An Image Of What’s To Come
Simulation software mimics plant processes as the operator would see them on the job, as gridded displays resembling flowcharts. But imagining the future of computer simulation can take the mind in a thousand digitally painted directions. As the ability to display controls in more detailed and intuitive ways expands, simulators will have to keep up to continue delivering a realistic training experience.

Both EnviroSim and Hydromantis are working on programs that will keep simulation software in line with how most of us are beginning to engage with technology: on the go.

“We see simulation training becoming more and more mobile,” Bye said. “Simulators could move to the cloud as many other software solutions have done. This could allow wastewater professionals to access the knowledge repository encapsulated in simulators as they walk around the plant, not just when they are sitting behind a computer in an office.”

Exploring the outer limits of mainstream technology, equipment provider Ovivo developed a virtual reality app that can take customers directly into the product.

“This is one of the requests we had from some of the customers: to be able to understand the mechanics and the issues to fix the equipment, or to modify, or to improve it, how to operate it better,” Elena Bailey, Ovivo’s business development director for North America, told Water Online during WEFTEC 2015. “To train their new people who are coming into utilities, this is one of the ways we thought to demonstrate the equipment in operation.”
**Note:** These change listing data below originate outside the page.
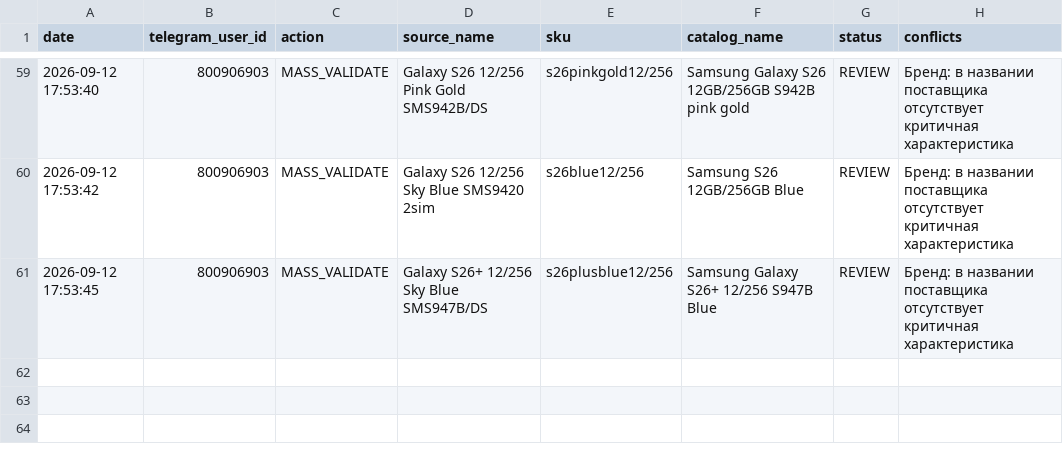
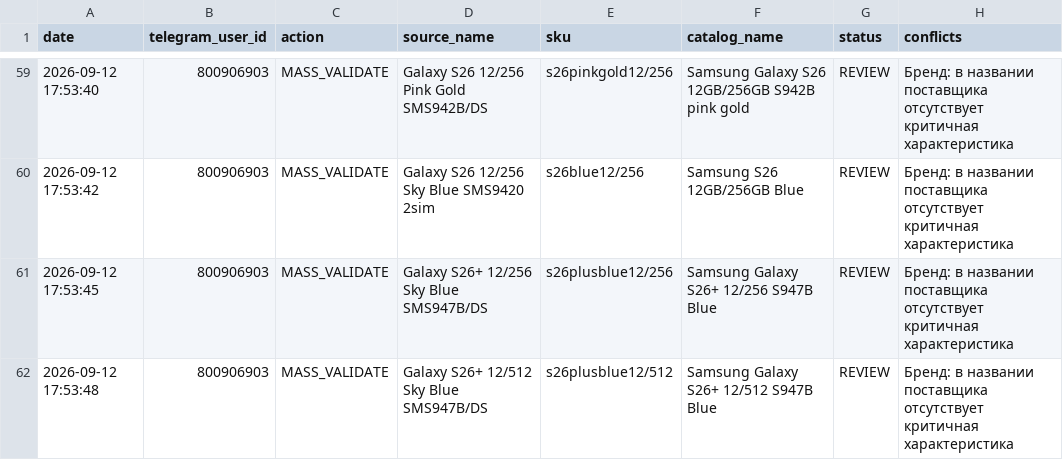
Before and after one commit to alisavladimirovna02-source/price-bot, a CSV file: mapping_history.csv, drawn as a sheet; only a part is shown, gaps mark what is left out.

Commit message:
Record mapping MASS_VALIDATE

```diff
--- a/mapping_history.csv
+++ b/mapping_history.csv
@@ -61 +61,2 @@ date,telegram_user_id,action,source_name,sku,catalog_name,status,conflicts
 2026-09-12 17:53:45,800906903,MASS_VALIDATE,Galaxy S26+ 12/256 Sky Blue SMS947B/DS,s26plusblue12/256,Samsung Galaxy S26+ 12/256 S947B Blue,REVIEW,Бренд: в названии поставщика отсутствует критичная характеристика
+2026-09-12 17:53:48,800906903,MASS_VALIDATE,Galaxy S26+ 12/512 Sky Blue SMS947B/DS,s26plusblue12/512,Samsung Galaxy S26+ 12/512 S947B Blue,REVIEW,Бренд: в названии поставщика отсутствует критичная характеристика
```
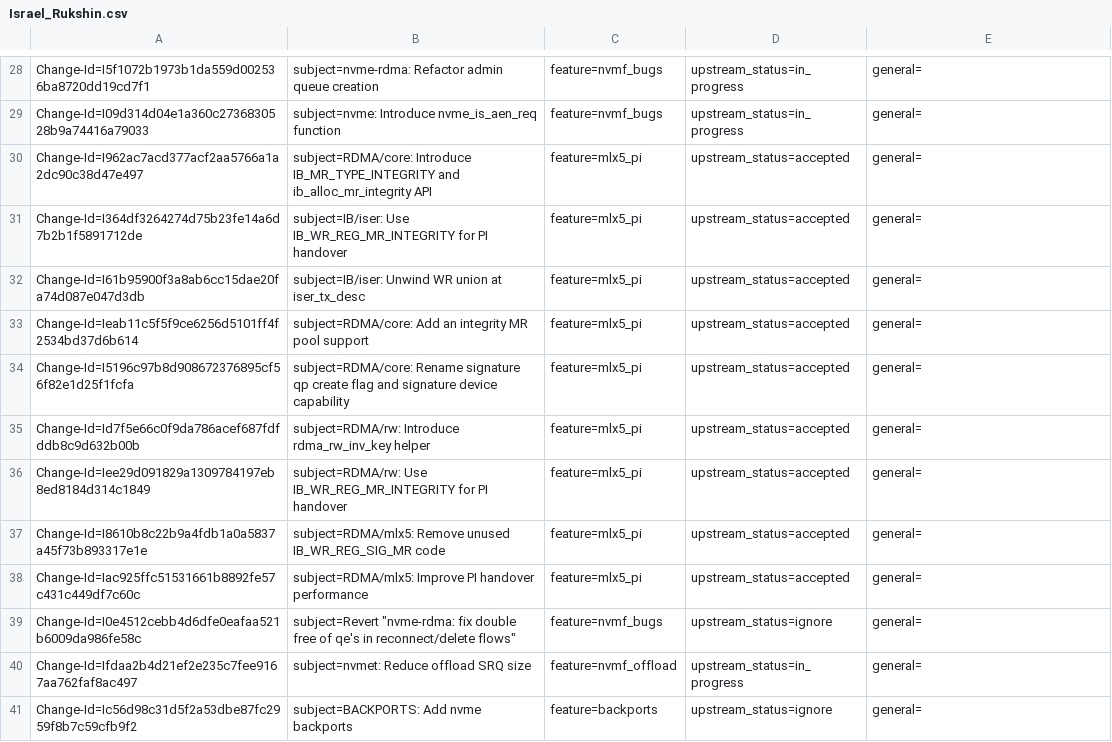
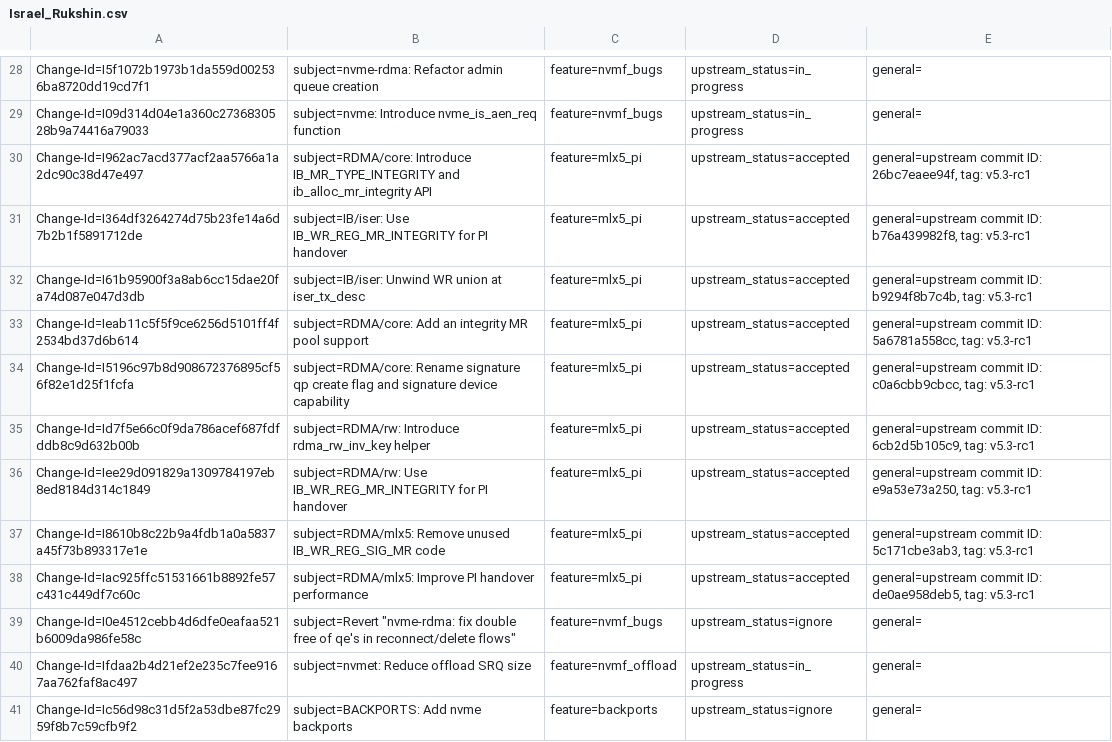
Before and after one commit to huynguyen85/temp_ipsec_inline_ofed_4_7, a CSV file: metadata/Israel_Rukshin.csv, drawn as a sheet; only a part is shown, gaps mark what is left out.

```diff
--- a/metadata/Israel_Rukshin.csv
+++ b/metadata/Israel_Rukshin.csv
@@ -29,11 +29,11 @@ Change-Id=I5f1072b1973b1da559d002536ba8720dd19cd7f1; subject=nvme-rdma: Refactor
 Change-Id=I09d314d04e1a360c2736830528b9a74416a79033; subject=nvme: Introduce nvme_is_aen_req function; feature=nvmf_bugs; upstream_status=in_progress; general=;
-Change-Id=I962ac7acd377acf2aa5766a1a2dc90c38d47e497; subject=RDMA/core: Introduce IB_MR_TYPE_INTEGRITY and ib_alloc_mr_integrity API; feature=mlx5_pi; upstream_status=accepted; general=;
-Change-Id=I364df3264274d75b23fe14a6d7b2b1f5891712de; subject=IB/iser: Use IB_WR_REG_MR_INTEGRITY for PI handover; feature=mlx5_pi; upstream_status=accepted; general=;
-Change-Id=I61b95900f3a8ab6cc15dae20fa74d087e047d3db; subject=IB/iser: Unwind WR union at iser_tx_desc; feature=mlx5_pi; upstream_status=accepted; general=;
-Change-Id=Ieab11c5f5f9ce6256d5101ff4f2534bd37d6b614; subject=RDMA/core: Add an integrity MR pool support; feature=mlx5_pi; upstream_status=accepted; general=;
-Change-Id=I5196c97b8d908672376895cf56f82e1d25f1fcfa; subject=RDMA/core: Rename signature qp create flag and signature device capability; feature=mlx5_pi; upstream_status=accepted; general=;
-Change-Id=Id7f5e66c0f9da786acef687fdfddb8c9d632b00b; subject=RDMA/rw: Introduce rdma_rw_inv_key helper; feature=mlx5_pi; upstream_status=accepted; general=;
-Change-Id=Iee29d091829a1309784197eb8ed8184d314c1849; subject=RDMA/rw: Use IB_WR_REG_MR_INTEGRITY for PI handover; feature=mlx5_pi; upstream_status=accepted; general=;
-Change-Id=I8610b8c22b9a4fdb1a0a5837a45f73b893317e1e; subject=RDMA/mlx5: Remove unused IB_WR_REG_SIG_MR code; feature=mlx5_pi; upstream_status=accepted; general=;
-Change-Id=Iac925ffc51531661b8892fe57c431c449df7c60c; subject=RDMA/mlx5: Improve PI handover performance; feature=mlx5_pi; upstream_status=accepted; general=;
+Change-Id=I962ac7acd377acf2aa5766a1a2dc90c38d47e497; subject=RDMA/core: Introduce IB_MR_TYPE_INTEGRITY and ib_alloc_mr_integrity API; feature=mlx5_pi; upstream_status=accepted; general=upstream commit ID: 26bc7eaee94f, tag: v5.3-rc1;
+Change-Id=I364df3264274d75b23fe14a6d7b2b1f5891712de; subject=IB/iser: Use IB_WR_REG_MR_INTEGRITY for PI handover; feature=mlx5_pi; upstream_status=accepted; general=upstream commit ID: b76a439982f8, tag: v5.3-rc1;
+Change-Id=I61b95900f3a8ab6cc15dae20fa74d087e047d3db; subject=IB/iser: Unwind WR union at iser_tx_desc; feature=mlx5_pi; upstream_status=accepted; general=upstream commit ID: b9294f8b7c4b, tag: v5.3-rc1;
+Change-Id=Ieab11c5f5f9ce6256d5101ff4f2534bd37d6b614; subject=RDMA/core: Add an integrity MR pool support; feature=mlx5_pi; upstream_status=accepted; general=upstream commit ID: 5a6781a558cc, tag: v5.3-rc1;
+Change-Id=I5196c97b8d908672376895cf56f82e1d25f1fcfa; subject=RDMA/core: Rename signature qp create flag and signature device capability; feature=mlx5_pi; upstream_status=accepted; general=upstream commit ID: c0a6cbb9cbcc, tag: v5.3-rc1;
+Change-Id=Id7f5e66c0f9da786acef687fdfddb8c9d632b00b; subject=RDMA/rw: Introduce rdma_rw_inv_key helper; feature=mlx5_pi; upstream_status=accepted; general=upstream commit ID: 6cb2d5b105c9, tag: v5.3-rc1;
+Change-Id=Iee29d091829a1309784197eb8ed8184d314c1849; subject=RDMA/rw: Use IB_WR_REG_MR_INTEGRITY for PI handover; feature=mlx5_pi; upstream_status=accepted; general=upstream commit ID: e9a53e73a250, tag: v5.3-rc1;
+Change-Id=I8610b8c22b9a4fdb1a0a5837a45f73b893317e1e; subject=RDMA/mlx5: Remove unused IB_WR_REG_SIG_MR code; feature=mlx5_pi; upstream_status=accepted; general=upstream commit ID: 5c171cbe3ab3, tag: v5.3-rc1;
+Change-Id=Iac925ffc51531661b8892fe57c431c449df7c60c; subject=RDMA/mlx5: Improve PI handover performance; feature=mlx5_pi; upstream_status=accepted; general=upstream commit ID: de0ae958deb5, tag: v5.3-rc1;
 Change-Id=I0e4512cebb4d6dfe0eafaa521b6009da986fe58c; subject=Revert "nvme-rdma: fix double free of qe's in reconnect/delete flows"; feature=nvmf_bugs; upstream_status=ignore; general=;
```
Also changed, not shown: metadata/Bodong_Wang.csv, metadata/Logan_Gunthorpe.csv, 19 other files.
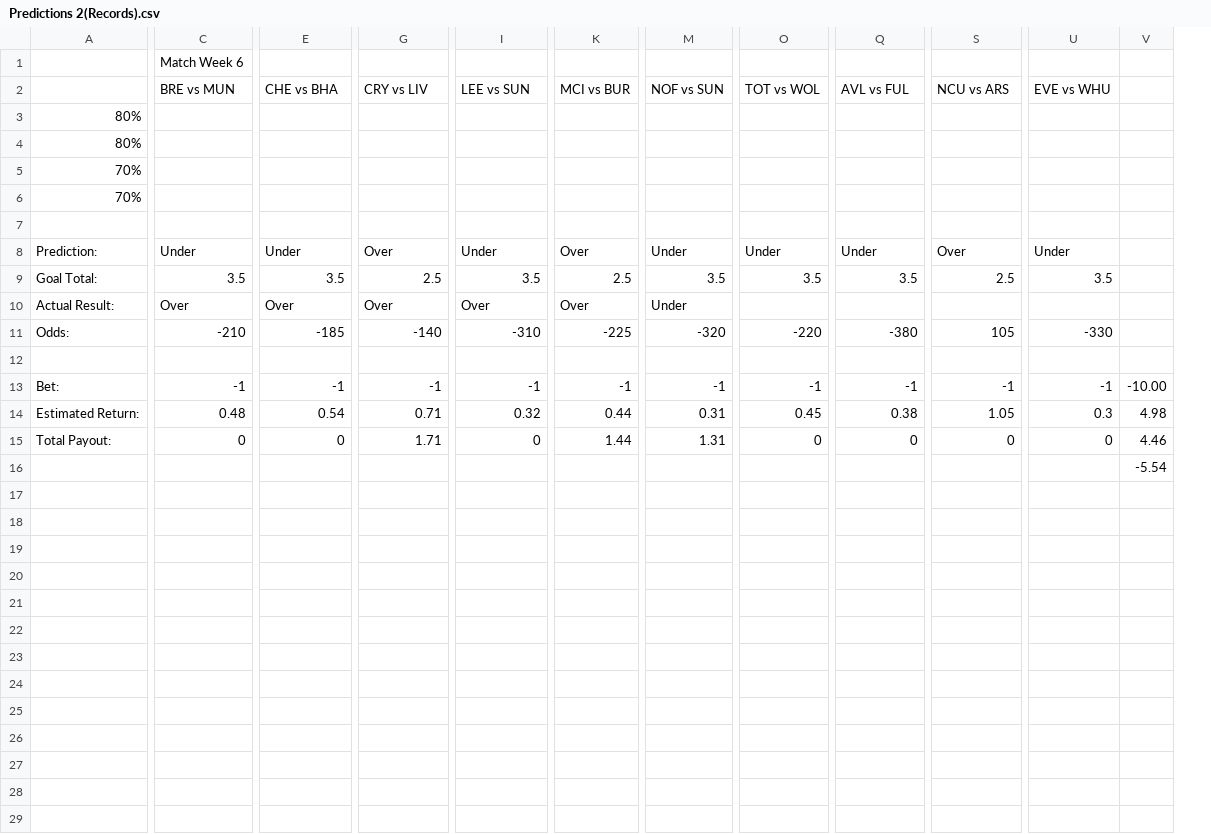
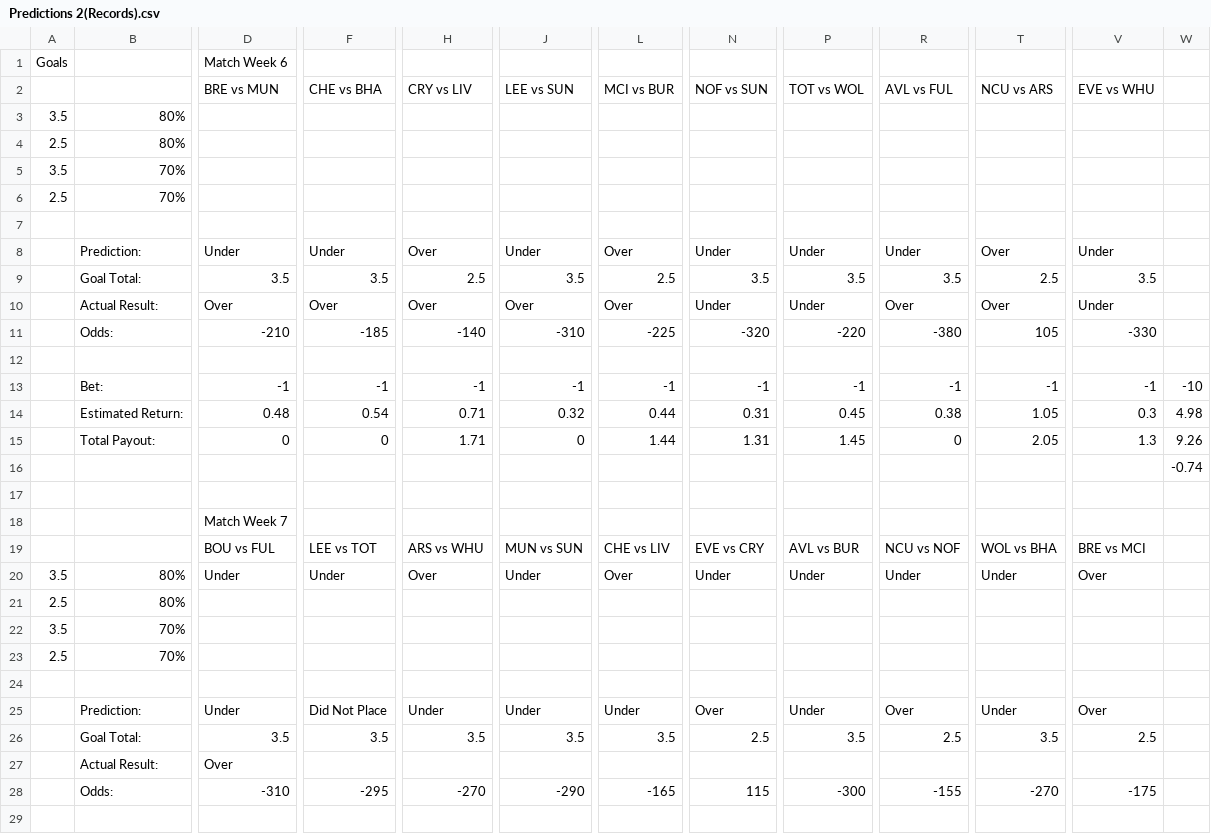
Before and after one commit to MJClarke5/Premier-League-Predictions, a CSV file: Predictions 2(Records).csv, drawn as a sheet; only a part is shown, gaps mark what is left out; removed rows and columns are numbered as before the commit, all else as after; rows hold the shown columns only; the diff covers the shown part only; the diff names each change by its address in the sheet, - before the commit and + after, or states it on an @@ line.

Commit message:
Add files via upload

```diff
--- a/Predictions 2(Records).csv
+++ b/Predictions 2(Records).csv
+column A, rows 1-6: Goals |  | 3.5 | 2.5 | 3.5 | 2.5
-column V, rows 13-16: -10.00 | 4.98 | 4.46 | -5.54
+column W, rows 13-16: -10 | 4.98 | 9.26 | -0.74
-P10: (empty)
+P10: Under
-R10: (empty)
+R10: Over
-T10: (empty)
+T10: Over
-V10: (empty)
+V10: Under
-P15: 0
+P15: 1.45
-T15: 0
+T15: 2.05
-V15: 0
+V15: 1.3
+row 17: (empty)
+row 18:  |  | Match Week 7
+row 19:  |  | BOU vs FUL | LEE vs TOT | ARS vs WHU | MUN vs SUN | CHE vs LIV | EVE vs CRY | AVL vs BUR | NCU vs NOF | WOL vs BHA | BRE vs MCI
+row 20: 3.5 | 80% | Under | Under | Over | Under | Over | Under | Under | Under | Under | Over
+row 21: 2.5 | 80%
+row 22: 3.5 | 70%
+row 23: 2.5 | 70%
+row 24: (empty)
+row 25:  | Prediction: | Under | Did Not Place | Under | Under | Under | Over | Under | Over | Under | Over
+row 26:  | Goal Total: | 3.5 | 3.5 | 3.5 | 3.5 | 3.5 | 2.5 | 3.5 | 2.5 | 3.5 | 2.5
+row 27:  | Actual Result: | Over
+row 28:  | Odds: | -310 | -295 | -270 | -290 | -165 | 115 | -300 | -155 | -270 | -175
+row 29: (empty)
```
Also changed, not shown: 4 added rows elsewhere in this file.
At this point, the app is little more than an exciting way to explore 3D models of Ovivo equipment, without much to offer in terms of lessons for operating it. But it does set the table for possibilities at the intersection of digital advancement and simulation training.

Some may argue that certain aspects of plant operation can’t be passed down through simulation and that offline pieces of knowledge will inevitably be lost as the current generation of workers retires. Simulation software is capable of becoming as wide and varied as any plant process, training new workers on the tasks that take place on a computer and, maybe one day, beyond. With so much on the digital horizon still unknown and still possible, fear of brain drain might just be a lack of imagination.